Does Faster Writing Equate To Better Writing? (Insert Double Entendre Subhead Here)
I’ve been thinking recently about my writing speed and what it means for 1) the quality of my writing and 2) my writing career as a whole. These have been sort of random thoughts shaking around on my head as I work through the first draft of my new novel, but a comment from William Powell on Facebook about daily writing quotas inspired me to sit down and work this all out in writing here.
The crux of William’s question was whether authors stick to their daily quota through the planning and editing phases as well as the drafting phase. For me, I don’t usually have a planning phase; I just tend to jump in and see what happens. So far it’s worked well enough for my current series and I’m not looking to change it, but for the next book I want to write there will be a more in-depth planning phase so we’ll see how it changes for that book.
But sticking to my current book and my previous books, my process has been some variation of jumping into the book with no planning and seeing what happens. I usually stick to my 1,000 words a day goal for a few weeks until I get stuck and my mind wanders and I overthink everything and then I tend to work very slowly for a while before panicking and then writing a bunch in a blinding heat that, for the most part, tends to be really good stuff. With Murder Boy and Riot Load both, the first half was writing slowly over an infuriating long period of time with the second half being written relatively quickly over a short period of time. I thought the ending of Murder Boy was great, and a recent comment from a friend about the twists in the second half and the ending of Riot Load and how good they were made me realize this is more than just my own observance.

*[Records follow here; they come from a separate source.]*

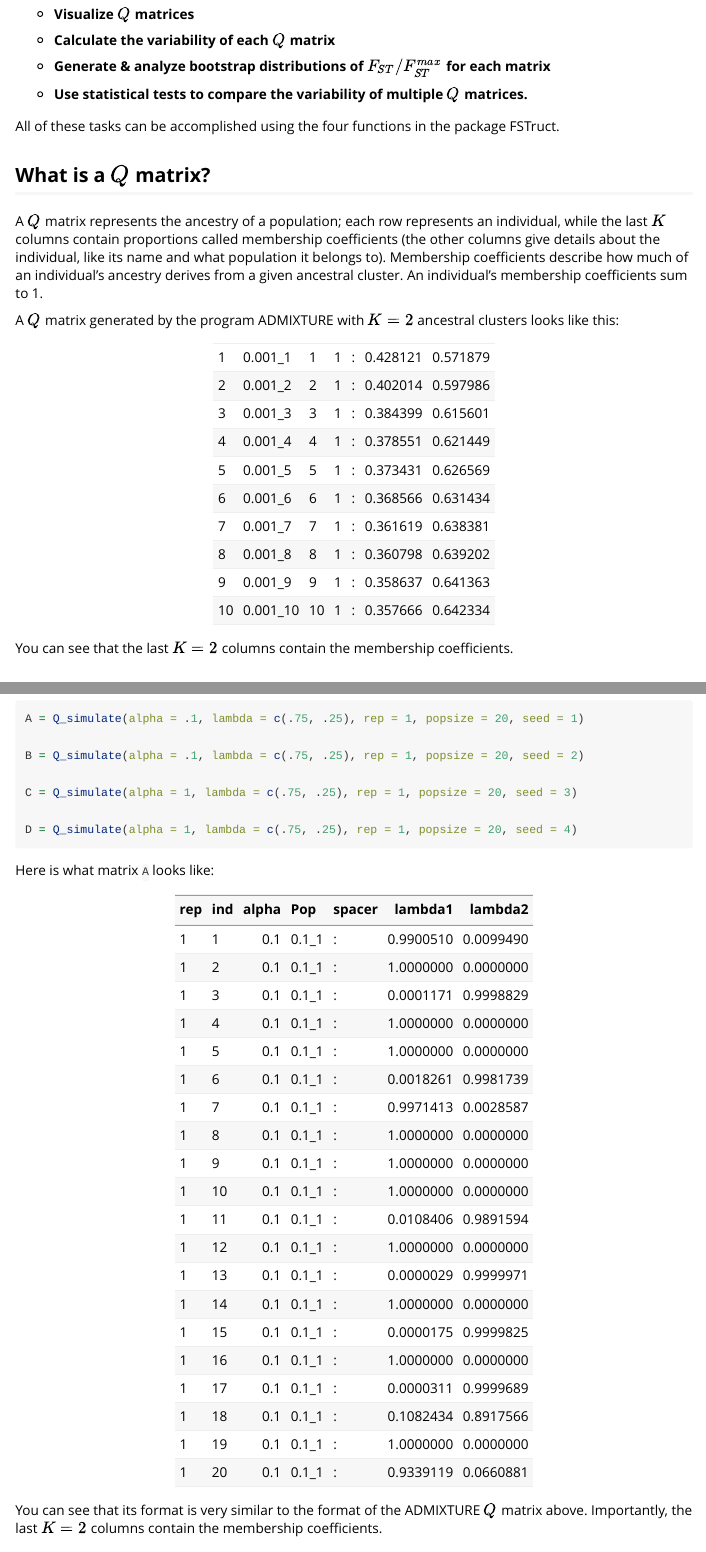
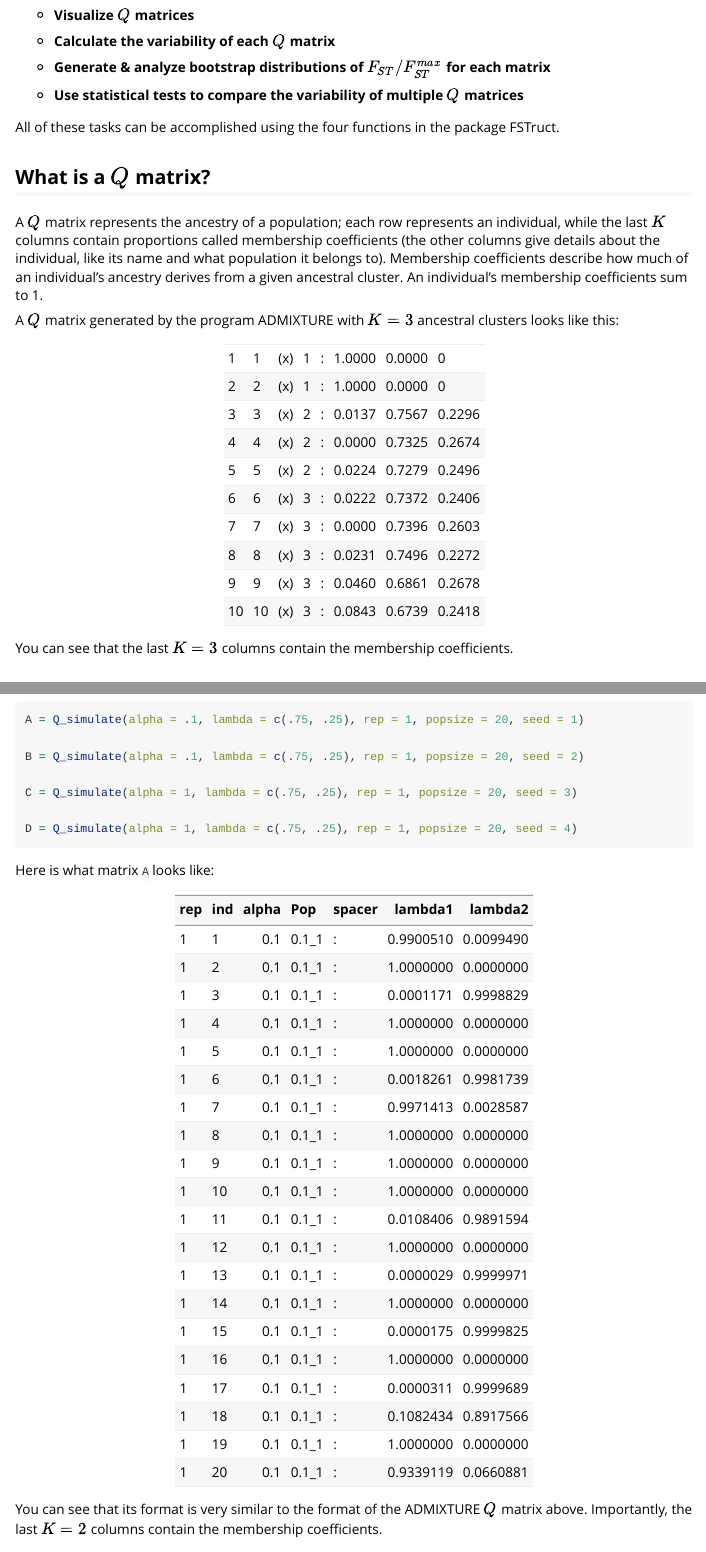
Before and after one commit to MaikeMorrison/FSTruct, an R Markdown document (vignettes/fstruct-intro.Rmd): the page in a window 1100 px wide, from 400 px down before the commit and from 440 px down after it, so that both start at the same text, and a second part further down, joined at a grey line. Rendered offline with R 4.5, knitr and Pandoc, with nearby package versions; some code elsewhere in the file could not run offline.

Commit message:
Build intro vignette

````diff
--- a/vignettes/fstruct-intro.Rmd
+++ b/vignettes/fstruct-intro.Rmd
@@ -21,18 +21,17 @@ knitr::opts_chunk$set(
 library(dplyr)
 
 Q_example <- matrix(
-  c(1, "0.001_1", 1, 1, ":", 0.428121, 0.571879,
-    2, "0.001_2", 2, 1, ":", 0.402014, 0.597986,
-    3, "0.001_3", 3, 1, ":", 0.384399, 0.615601,
-    4, "0.001_4", 4, 1, ":", 0.378551, 0.621449,
-    5, "0.001_5", 5, 1, ":", 0.373431, 0.626569,
-    6, "0.001_6", 6, 1, ":", 0.368566, 0.631434,
-    7, "0.001_7", 7, 1, ":", 0.361619, 0.638381,
-    8, "0.001_8", 8, 1, ":", 0.360798, 0.639202,
-    9, "0.001_9", 9, 1, ":", 0.358637, 0.641363,
-    10, "0.001_10", 10, 1, ":", 0.357666, 0.642334
-    ),
-  ncol = 7,
+  c("1", "1", "(x)", "1", ":", "1", "0", "0",
+    "2", "2", "(x)", "1", ":", "1",  "0", "0",
+    "3", "3", "(x)", "2", ":", "0.0137", "0.7567", "0.2296",
+    "4", "4", "(x)", "2", ":", "0", "0.7325", "0.2674",
+    "5", "5", "(x)", "2", ":", "0.0224", "0.7279", "0.2496",
+    "6", "6", "(x)", "3", ":", "0.0222", "0.7372", "0.2406",
+    "7", "7", "(x)", "3", ":", "0", "0.7396", "0.2603",
+    "8", "8", "(x)", "3", ":", "0.0231", "0.7496", "0.2272",
+    "9", "9", "(x)", "3", ":", "0.046", "0.6861", "0.2678",
+    "10", "10", "(x)", "3", ":", "0.0843", "0.6739", "0.2418"),
+  ncol = 8,
   byrow = TRUE
 ) %>%
   data.frame %>%
@@ -63,7 +62,7 @@ This package accompanies (insert paper citation here).
 
 * **Generate & analyze bootstrap distributions of $F_{ST}/F_{ST}^{max}$ for each matrix**
 
-* **Use statistical tests to compare the variability of multiple $Q$ matrices.**
+* **Use statistical tests to compare the variability of multiple $Q$ matrices**
 
 All of these tasks can be accomplished using the four functions in the package FSTruct.
 
@@ -71,13 +70,13 @@ All of these tasks can be accomplished using the four functions in the package F
 
 A $Q$ matrix represents the ancestry of a population; each row represents an individual, while the last $K$ columns contain proportions called membership coefficients (the other columns give details about the individual, like its name and what population it belongs to). Membership coefficients describe how much of an individual's ancestry derives from a given ancestral cluster. An individual's membership coefficients sum to 1.
 
-A $Q$ matrix generated by the program ADMIXTURE with $K=2$ ancestral clusters looks like this:
+A $Q$ matrix generated by the program ADMIXTURE with $K=3$ ancestral clusters looks like this:
 
 ```{r echo = FALSE}
 knitr::kable(Q_example, col.names = NULL)
 ```
 
-You can see that the last $K=2$ columns contain the membership coefficients.
+You can see that the last $K=3$ columns contain the membership coefficients.
 
 ## Load or simulate $Q$ matrices
 
````
Also changed, not shown: vignettes/fstruct-intro.Rmd (4 more changed lines), 2 other files.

The big question, of course, is what I can learn from this? I’ve always written better under pressure and under tight deadlines from my time in school to my brief journalism career. I always it was something as simple as just being forced into overcoming my natural bent toward extreme procrastination, but I think there might be more to it. When I’m writing slowly, I mention I tent to overthink things too much. Not just the plot, but my career and my legacy and how the current work plays into it. When I’m writing fast, that tendency gets squashed and I write more by instinct and with ample help from my subconscious. This is why I like to tell people my books are informed not just by other books but by every movie, TV show, art piece, conversation, memory, and visual cue I’ve been exposed to. These all form the base of my subconscious and when speed and time force me into relying on this pool of knowledge I benefit from the collective inspiration rather than picking and choosing what I’m inspired by during my slower writing phases.
So is the solution really that obvious? Do I just need to write faster and think less? For my current book, I think the answer is yes. The series and the characters will benefit most from this style. But what about the next book? If I’m writing something more layered and complex will this work as well? I think it will, but I think the key is to make sure that pool of knowledge is fully stocked. I need to read more widely and red more non-fiction. My own reading has been stagnant lately and I think this is reflected in my slower writing lately.